“I’m generally a positive person,” says Stephen Brackett, “so if I look back and see a year full of challenges, I also see a year of opportunities and growth. So 2010 was a growth year.”
Better known as Brer Rabbit, one of the MCs that gives local hip-hop outfit Flobots its rhymes, Brackett has made a career on overcoming challenges — and 2010 has been no different. His band released a record earlier this year to lukewarm response — not the ideal follow-up to a platinum-selling single — and was subsequently dropped by its label, Universal Republic.
That said, Brackett also had something of a banner year.
Creatively, the MC/songwriter is thrilled to get back into the studio with his bandmates to create a record that is true to their independent roots. Professionally, he takes great pride that the nonprofit he and his crew founded, Flobots.org, really took off in the last year. And personally, he’s looking forward to a fact-finding trip to the Middle East.
“The greatest triumph of 2010 was that, at the end of the year, (Flobots.org) signed a contract with the Denver Public Schools and their afterschool programs,” he said. “So we’ve been using our Art to Action curriculum to bring artists into the classroom to share their art with the students. . . . And next year, we’ll go from working in two schools to nine.”
It takes talent to sell a million songs, which Flobots did in summer 2009 with the infectious “Handlebars.” But it takes a forward-thinking group to create a nonprofit that feeds off the band’s musical successes and philosophical platforms. Flobots is that band, and it has incorporated many local musicians into its art-in-education fold.
Brackett’s forthcoming trip to Israel, which he’s taking with bandmate Jamie Laurie (a.k.a. Jonny 5, the group’s other MC), is another example of the band’s intense drive for understanding and community involvement. For two weeks in February, they’ll be talking with people on both sides of the Israel/Palestine conflict.

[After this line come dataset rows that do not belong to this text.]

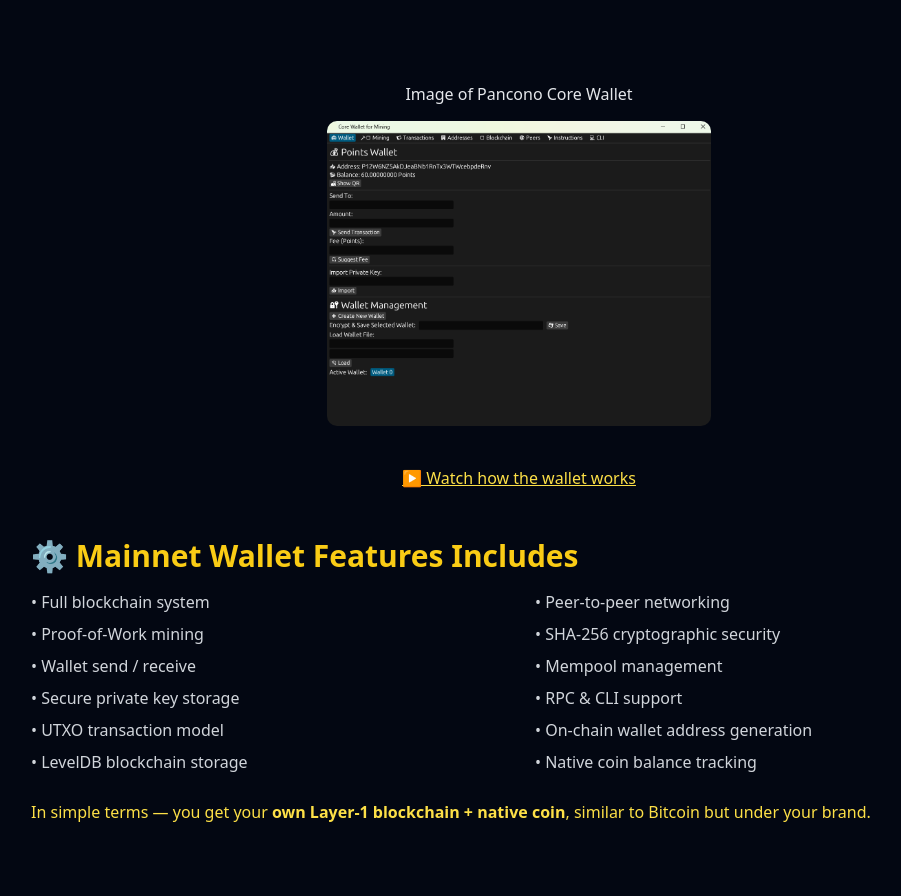
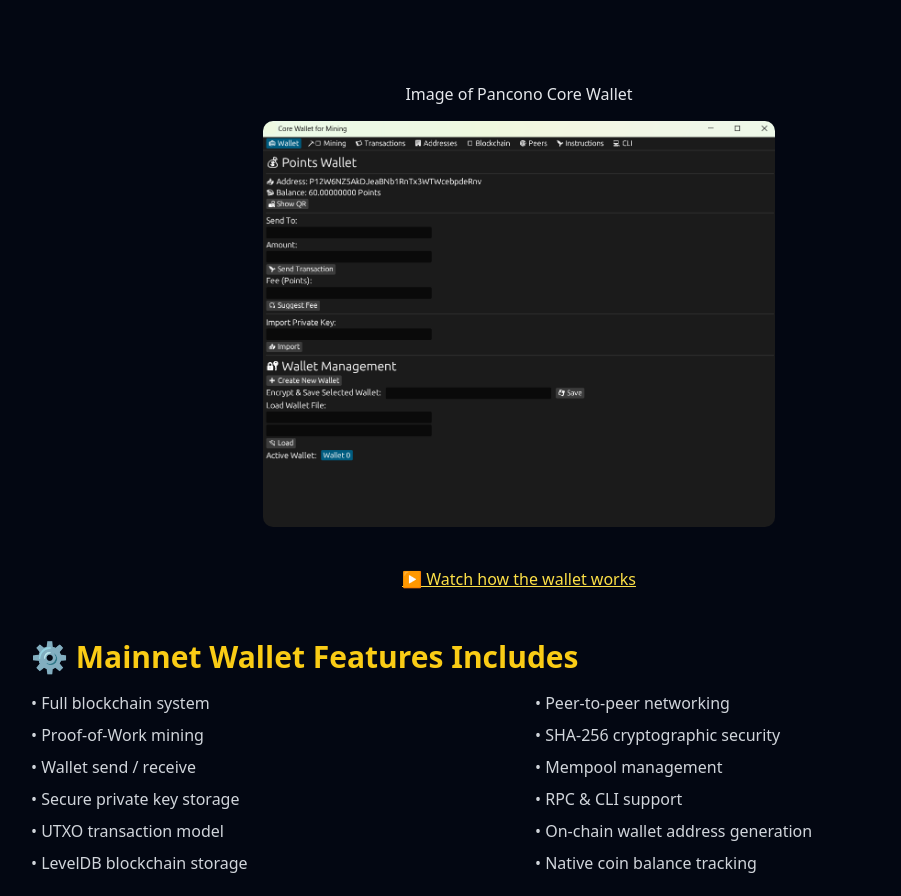
Before and after one commit to ChaserOd/blockchain, a plain HTML site: page index.html in a window 1280 px wide. Shown: the part 860-1756 px from the top of the page, without its empty margins (121-1022 px from the left). Drawn offline with nearby package versions, Linux system fonts and the light colour scheme.

Commit message:
Update index.html

```diff
--- a/index.html
+++ b/index.html
@@ -65,7 +65,7 @@ popularity</li>
   <!-- How it Works image -->
 
     <img src="images/imagef.png" alt="How it Works Illustration"
-       style="max-width:30%; margin-top:15px; border-radius:10px; display:block; margin-left:auto; margin-right:auto;">
+       style="max-width:40%; margin-top:15px; border-radius:10px; display:block; margin-left:auto; margin-right:auto;">
 </div>
      <br />
     <a href="https://youtu.be/9lVpLvNUKNA"
```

“It’s a trip to see the work that is being done,” he said. “It’s about being able to see those faces and differentiate those forces instead of eating what we’re fed.”